An Old Paulean time capsule – buried but not forgotten

Imagine a school teacher had asked you to create and bury a time capsule, a memorabilia of present-day things to be discovered in the future. You choose your favourite items, put the capsule in the ground, finish school, move to another country and the time capsule becomes history. But then several years later someone finds your capsule…

This is the story of Timothy Barker, an Old Paulean. In 1985, aged 10, he buried his capsule with:

– a rather lovely drawing of a boy gazing ahead

– a beautiful poem about fireworks, and

– an identikit: a picture of himself, shards of hair, his thumb prints, the flag of a club he and his friend had set up and other details about himself.

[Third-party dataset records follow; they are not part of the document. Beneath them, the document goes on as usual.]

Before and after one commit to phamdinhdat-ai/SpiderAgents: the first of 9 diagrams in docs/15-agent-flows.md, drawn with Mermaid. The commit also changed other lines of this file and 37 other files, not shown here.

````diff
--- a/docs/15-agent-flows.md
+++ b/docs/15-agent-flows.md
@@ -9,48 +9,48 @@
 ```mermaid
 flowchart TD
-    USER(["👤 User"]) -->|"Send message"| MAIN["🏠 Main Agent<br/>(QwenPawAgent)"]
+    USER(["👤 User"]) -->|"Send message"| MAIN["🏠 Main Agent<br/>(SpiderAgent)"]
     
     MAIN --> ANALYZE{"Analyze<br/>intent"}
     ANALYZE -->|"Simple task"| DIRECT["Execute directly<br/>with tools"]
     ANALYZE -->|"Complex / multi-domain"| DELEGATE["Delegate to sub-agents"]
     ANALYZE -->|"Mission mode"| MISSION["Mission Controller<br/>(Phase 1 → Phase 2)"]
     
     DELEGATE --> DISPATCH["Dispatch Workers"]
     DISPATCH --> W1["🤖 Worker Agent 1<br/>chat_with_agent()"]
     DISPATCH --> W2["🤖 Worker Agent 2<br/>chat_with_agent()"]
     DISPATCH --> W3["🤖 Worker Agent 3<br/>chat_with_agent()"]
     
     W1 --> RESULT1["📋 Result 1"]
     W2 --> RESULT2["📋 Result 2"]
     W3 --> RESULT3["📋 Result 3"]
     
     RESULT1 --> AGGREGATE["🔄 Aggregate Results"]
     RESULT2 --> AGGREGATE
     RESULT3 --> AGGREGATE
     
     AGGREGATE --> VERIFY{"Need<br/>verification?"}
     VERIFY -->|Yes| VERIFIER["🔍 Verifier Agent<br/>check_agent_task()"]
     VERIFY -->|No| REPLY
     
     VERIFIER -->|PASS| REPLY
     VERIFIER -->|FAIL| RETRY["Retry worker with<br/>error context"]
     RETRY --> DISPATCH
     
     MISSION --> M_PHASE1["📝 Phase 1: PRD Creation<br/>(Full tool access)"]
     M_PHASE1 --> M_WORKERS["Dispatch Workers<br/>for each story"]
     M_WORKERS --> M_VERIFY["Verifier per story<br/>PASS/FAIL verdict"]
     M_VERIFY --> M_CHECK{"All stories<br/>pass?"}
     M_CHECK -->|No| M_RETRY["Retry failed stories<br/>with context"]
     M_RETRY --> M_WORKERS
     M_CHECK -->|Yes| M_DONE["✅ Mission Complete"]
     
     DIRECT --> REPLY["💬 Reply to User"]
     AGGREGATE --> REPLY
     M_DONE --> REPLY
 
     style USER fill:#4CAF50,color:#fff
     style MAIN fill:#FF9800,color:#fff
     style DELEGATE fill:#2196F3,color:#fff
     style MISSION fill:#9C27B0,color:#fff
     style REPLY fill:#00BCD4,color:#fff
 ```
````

Carmen Sapsezian, who manages the Old Paulean group, contacted Tim about this discovery just a month ago through his sister Melody, who also attended St. Paul’s along with their siblings Eleanor and Samuel. Tim was thrilled to hear the news, amazed that the capsule had survived for this long. The class had buried the capsules in the corner of the biology plot. “They were placed in layers with those expected to leave sooner at the top and those staying till the end of school in the bottom layer, mine was at the bottom.

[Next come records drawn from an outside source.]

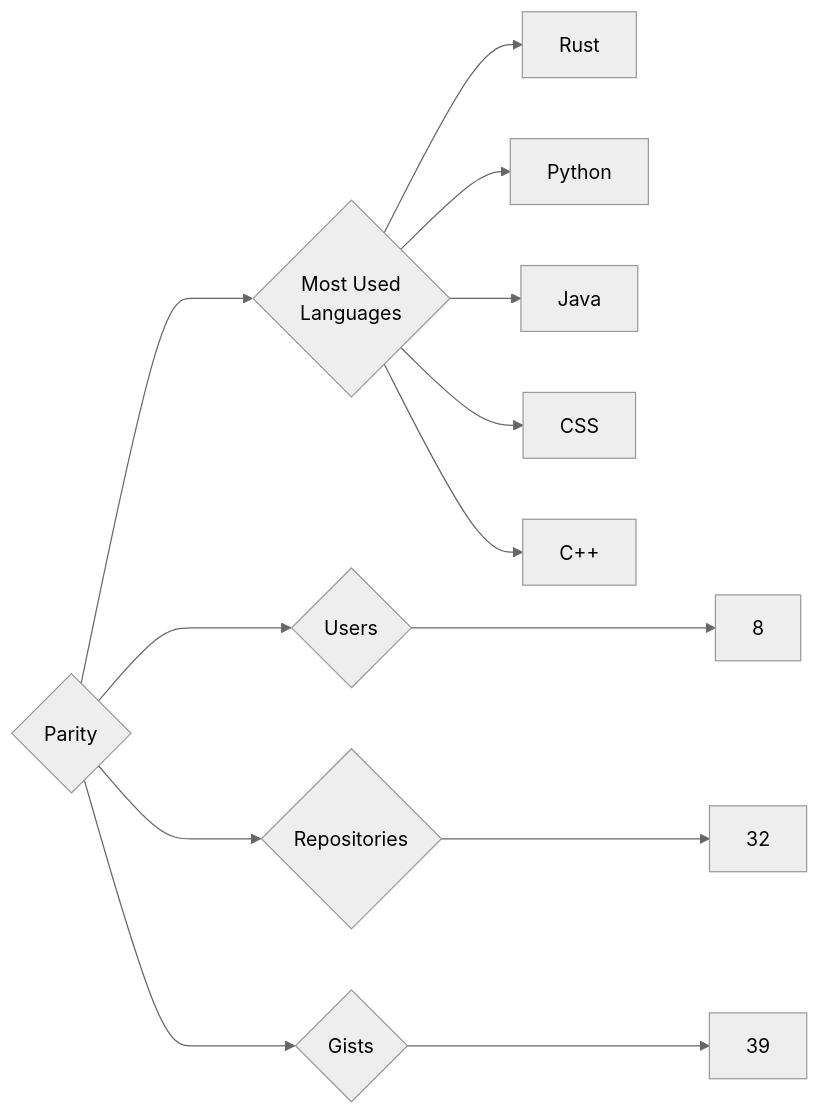
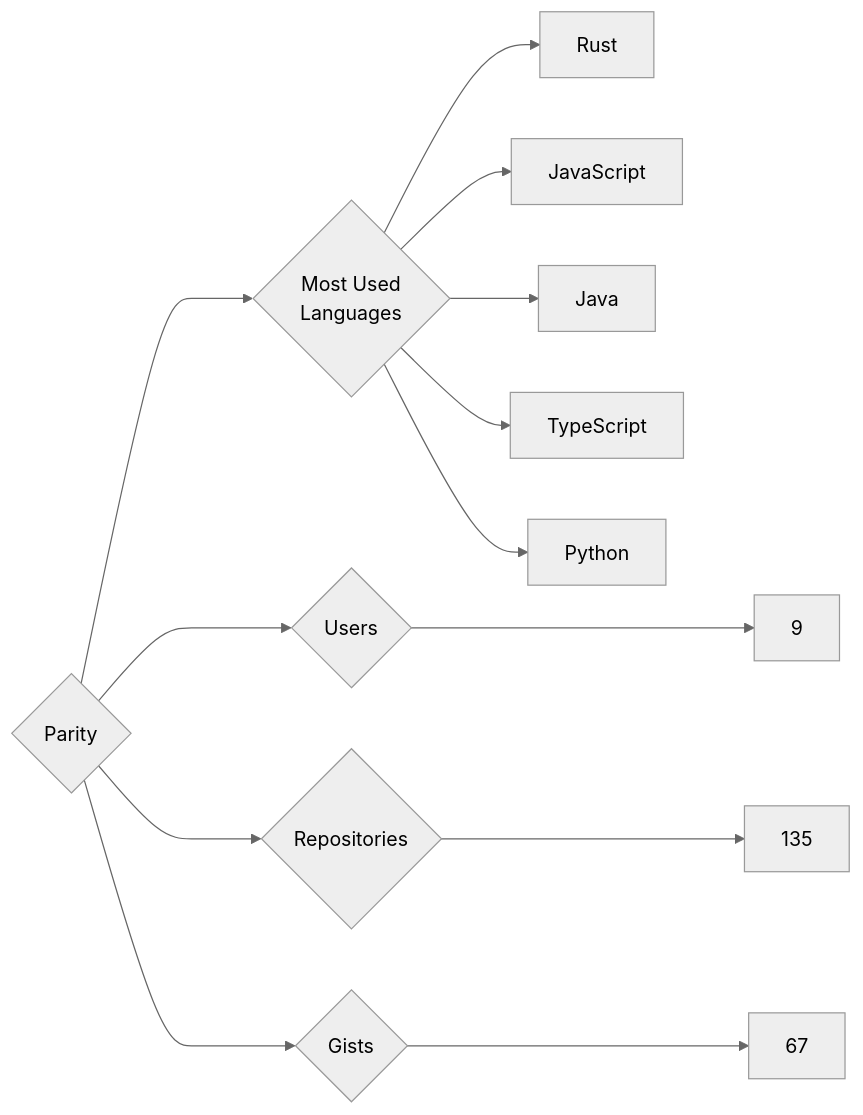
Before and after one commit to trickest/insiders: the diagram in targets/Parity/README.md, drawn with Mermaid (neutral theme). The commit also changed 969 other files, not shown here.

````diff
--- a/targets/Parity/README.md
+++ b/targets/Parity/README.md
@@ -3,13 +3,13 @@
 ```mermaid
 graph LR
 COMPANY_NAME{Parity}
-COMPANY_NAME ---> U{Users} ---> UN[8]
-COMPANY_NAME ---> R{Repositories} ---> RN[32]
-COMPANY_NAME ---> G{Gists} ---> GN[39]
+COMPANY_NAME ---> U{Users} ---> UN[9]
+COMPANY_NAME ---> R{Repositories} ---> RN[135]
+COMPANY_NAME ---> G{Gists} ---> GN[67]
 COMPANY_NAME ---> ML{Most Used<br>Languages}
 ML --> Rust[Rust]
+ML --> JavaScript[JavaScript]
+ML --> Java[Java]
+ML --> TypeScript[TypeScript]
 ML --> Python[Python]
-ML --> Java[Java]
-ML --> CSS[CSS]
-ML --> C++[C++]
 ```
````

“I remember the excitement of placing the capsules in the ground. I had not forgotten about the time capsule but did not think the school would take kindly to finding it.”

When Tim left St. Paul’s in 1992, the biology plot no longer existed and had been paved over, marking the end for the capsules. It was until 34 years later, when the Pre-Prep area was being refurbished. Over the past year, engineers and other workers had been working tirelessly to transform the Pre-Prep area, building new, modern and secure facilities that allow our children to feel safe, explore and ready to learn.

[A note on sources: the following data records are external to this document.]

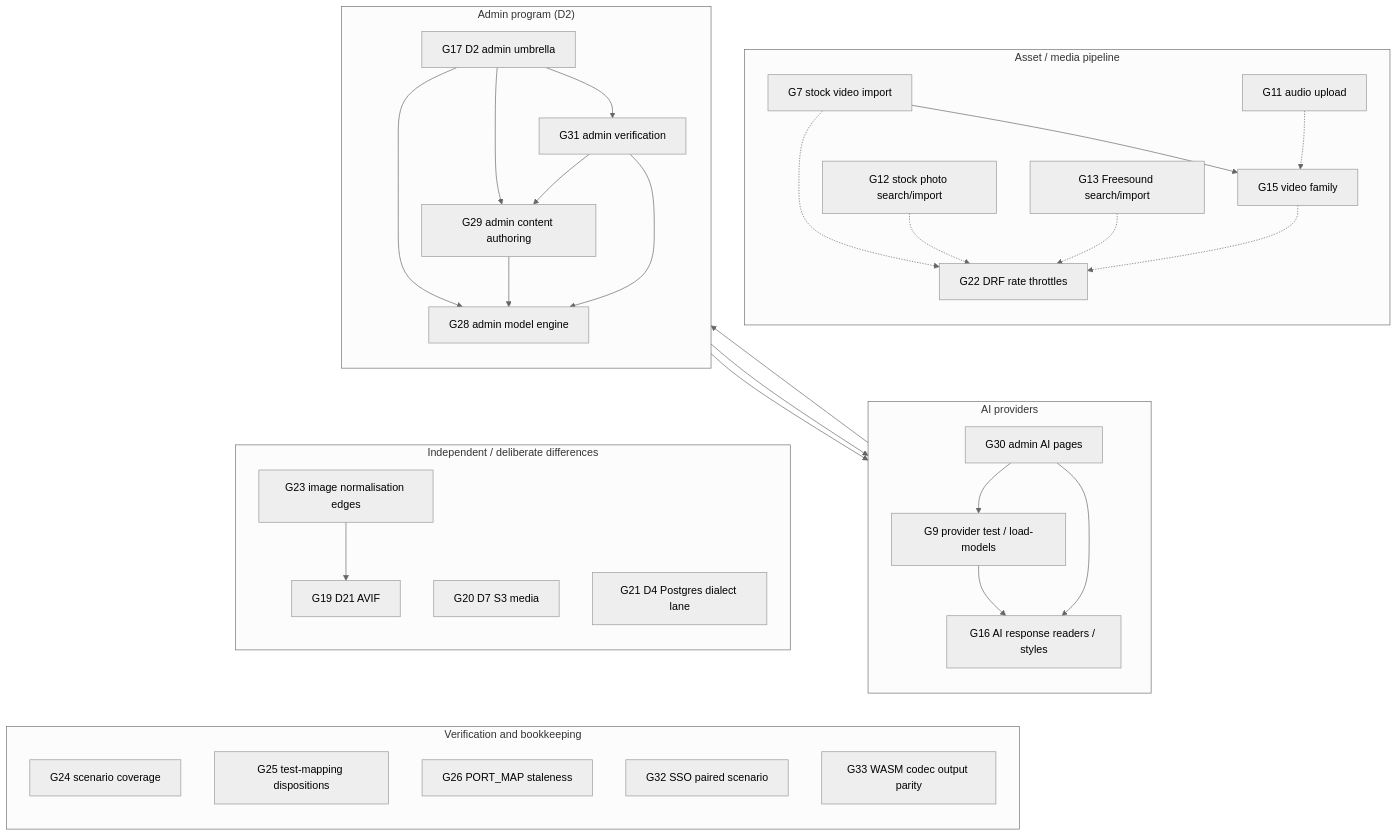
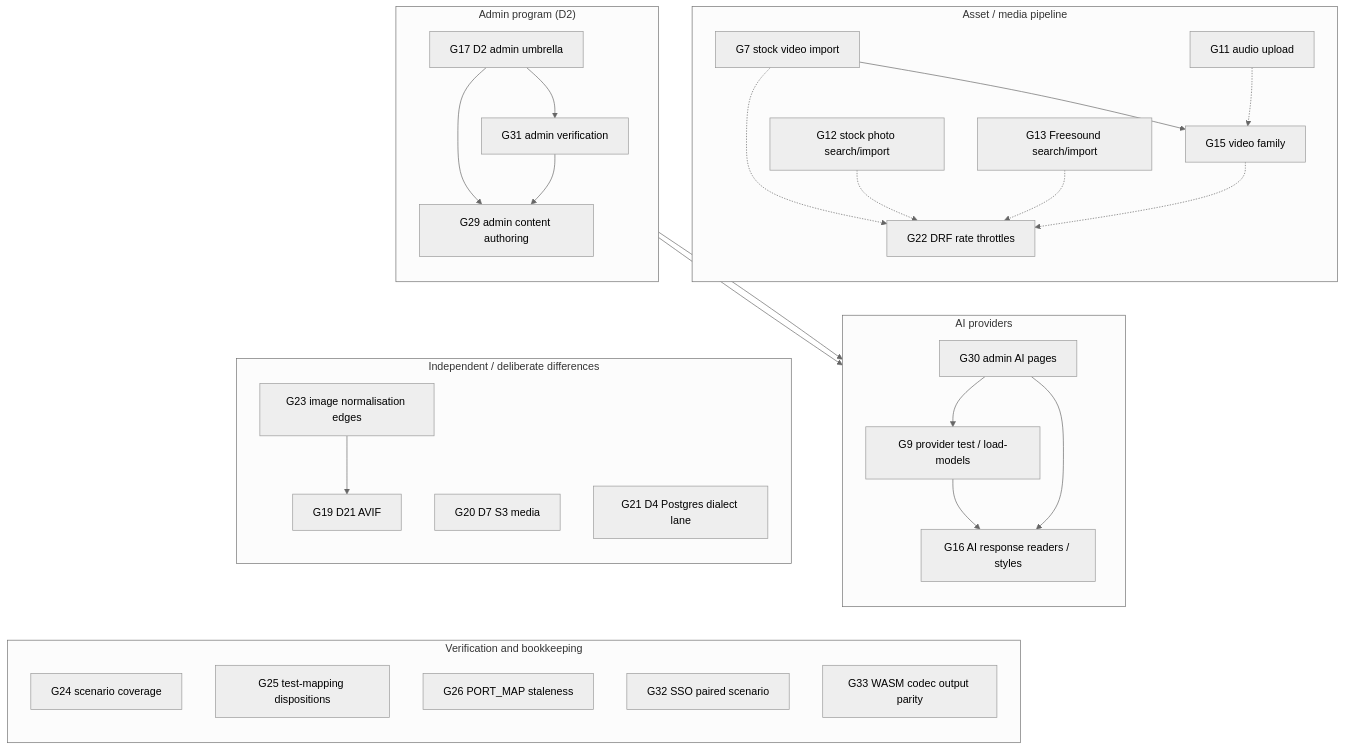
Before and after one commit to liyu1981/doory-go: the diagram in docs/parity/GAPS.md, drawn with Mermaid (neutral theme). The commit also changed other lines of this file and 7 other files, not shown here.

First line of the commit message:
Close the admin model engine gap

````diff
--- a/docs/parity/GAPS.md
+++ b/docs/parity/GAPS.md
@@ -33,78 +33,73 @@
 ```mermaid
 flowchart TB
   %% asset / media pipeline
   subgraph Media["Asset / media pipeline"]
     direction TB
     G15["G15 video family"]
     G7["G7 stock video import"]
     G12["G12 stock photo search/import"]
     G13["G13 Freesound search/import"]
     G11["G11 audio upload"]
     G22["G22 DRF rate throttles"]
 
     G7 --> G15
     G7 -.-> G22
     G12 -.-> G22
     G13 -.-> G22
     G15 -.-> G22
     G11 -.-> G15
   end
 
   %% AI
   subgraph AI["AI providers"]
     direction TB
     G16["G16 AI response readers / styles"]
     G9["G9 provider test / load-models"]
     G30["G30 admin AI pages"]
 
     G9 --> G16
     G30 --> G9
     G30 --> G16
   end
 
   %% admin program
   subgraph Admin["Admin program (D2)"]
     direction TB
     G17["G17 D2 admin umbrella"]
-    G28["G28 admin model engine"]
     G29["G29 admin content authoring"]
     G31["G31 admin verification"]
 
-    G17 --> G28
     G17 --> G29
     G17 --> G30
     G17 --> G31
-    G29 --> G28
-    G30 --> G28
-    G31 --> G28
     G31 --> G29
     G31 --> G30
   end
 
   %% independent deliberate differences
   subgraph Differences["Independent / deliberate differences"]
     direction TB
     G19["G19 D21 AVIF"]
     G20["G20 D7 S3 media"]
     G21["G21 D4 Postgres dialect lane"]
     G23["G23 image normalisation edges"]
 
     G23 --> G19
   end
 
   %% verification / bookkeeping (not feature prerequisites)
   subgraph Verification["Verification and bookkeeping"]
     direction TB
     G24["G24 scenario coverage"]
     G25["G25 test-mapping dispositions"]
     G26["G26 PORT_MAP staleness"]
     G32["G32 SSO paired scenario"]
     G33["G33 WASM codec output parity"]
   end
 
   %% Layout-only links: keep the clusters stacked vertically (they are invisible).
   G11 ~~~ G16
-  G16 ~~~ G28
-  G28 ~~~ G19
+  G16 ~~~ G29
+  G29 ~~~ G19
   G19 ~~~ G24
 ```
````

As the workers were redesigning the Pre-Prep area, one of the engineers stumbled across Tim’s time capsule and took it to our bursar, Nelson Sapsezian.

Jill Brading, who was Tim’s teacher at the time, said the project was in response to some novels by Betsy Byars (a well-known American children’s author) the children had been studying and she included the activity as a personal history idea. The capsules were a rarity as it was only Tim’s class (then Junior Five) that had undertaken this project.

Mrs Brading, now retired, worked at St. Paul’s in the Prep School for three years from 1985 – 1988, along with her husband Neil, who taught history. She fondly recalls a terrifying thunderstorm that made everything so dark that no one could see across the classroom, as well as organising a maths and science exhibition for parents and swimming galas and sports days held on Saturday mornings.   

What a find! Perhaps it’s time to resurrect the project and see what one might discover at St. Paul’s in another 30 years’ time? What would you put in yours? #timecapsulestpaulssp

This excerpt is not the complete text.